Instructions for the task — Could you retype every entry below exactly as written?

** Opening Data to use block **

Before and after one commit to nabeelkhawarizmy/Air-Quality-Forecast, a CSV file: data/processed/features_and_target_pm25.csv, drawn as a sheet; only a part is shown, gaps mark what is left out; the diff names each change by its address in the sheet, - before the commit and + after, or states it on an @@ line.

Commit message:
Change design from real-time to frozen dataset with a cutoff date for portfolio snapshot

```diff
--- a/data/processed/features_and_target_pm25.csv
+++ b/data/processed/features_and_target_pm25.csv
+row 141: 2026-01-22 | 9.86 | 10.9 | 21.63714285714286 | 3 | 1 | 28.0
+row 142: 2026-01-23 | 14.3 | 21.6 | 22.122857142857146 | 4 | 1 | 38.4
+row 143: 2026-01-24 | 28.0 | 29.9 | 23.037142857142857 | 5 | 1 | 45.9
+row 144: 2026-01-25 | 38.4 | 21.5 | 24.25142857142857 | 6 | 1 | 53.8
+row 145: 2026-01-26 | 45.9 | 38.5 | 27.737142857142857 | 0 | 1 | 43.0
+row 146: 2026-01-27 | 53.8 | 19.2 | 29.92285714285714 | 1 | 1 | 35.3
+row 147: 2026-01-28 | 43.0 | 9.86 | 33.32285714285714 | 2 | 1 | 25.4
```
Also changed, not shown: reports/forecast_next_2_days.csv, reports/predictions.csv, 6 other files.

** Closing Data to use block **

Answer space —
Before and after one commit to nabeelkhawarizmy/Air-Quality-Forecast, a CSV file: data/processed/features_and_target_pm25.csv, drawn as a sheet; only a part is shown, gaps mark what is left out; the diff names each change by its address in the sheet, - before the commit and + after, or states it on an @@ line.

Commit message:
Change design from real-time to frozen dataset with a cutoff date for portfolio snapshot

```diff
--- a/data/processed/features_and_target_pm25.csv
+++ b/data/processed/features_and_target_pm25.csv
+row 141: 2026-01-22 | 9.86 | 10.9 | 21.63714285714286 | 3 | 1 | 28.0
+row 142: 2026-01-23 | 14.3 | 21.6 | 22.122857142857146 | 4 | 1 | 38.4
+row 143: 2026-01-24 | 28.0 | 29.9 | 23.037142857142857 | 5 | 1 | 45.9
+row 144: 2026-01-25 | 38.4 | 21.5 | 24.25142857142857 | 6 | 1 | 53.8
+row 145: 2026-01-26 | 45.9 | 38.5 | 27.737142857142857 | 0 | 1 | 43.0
+row 146: 2026-01-27 | 53.8 | 19.2 | 29.92285714285714 | 1 | 1 | 35.3
+row 147: 2026-01-28 | 43.0 | 9.86 | 33.32285714285714 | 2 | 1 | 25.4
```
Also changed, not shown: reports/forecast_next_2_days.csv, reports/predictions.csv, 6 other files.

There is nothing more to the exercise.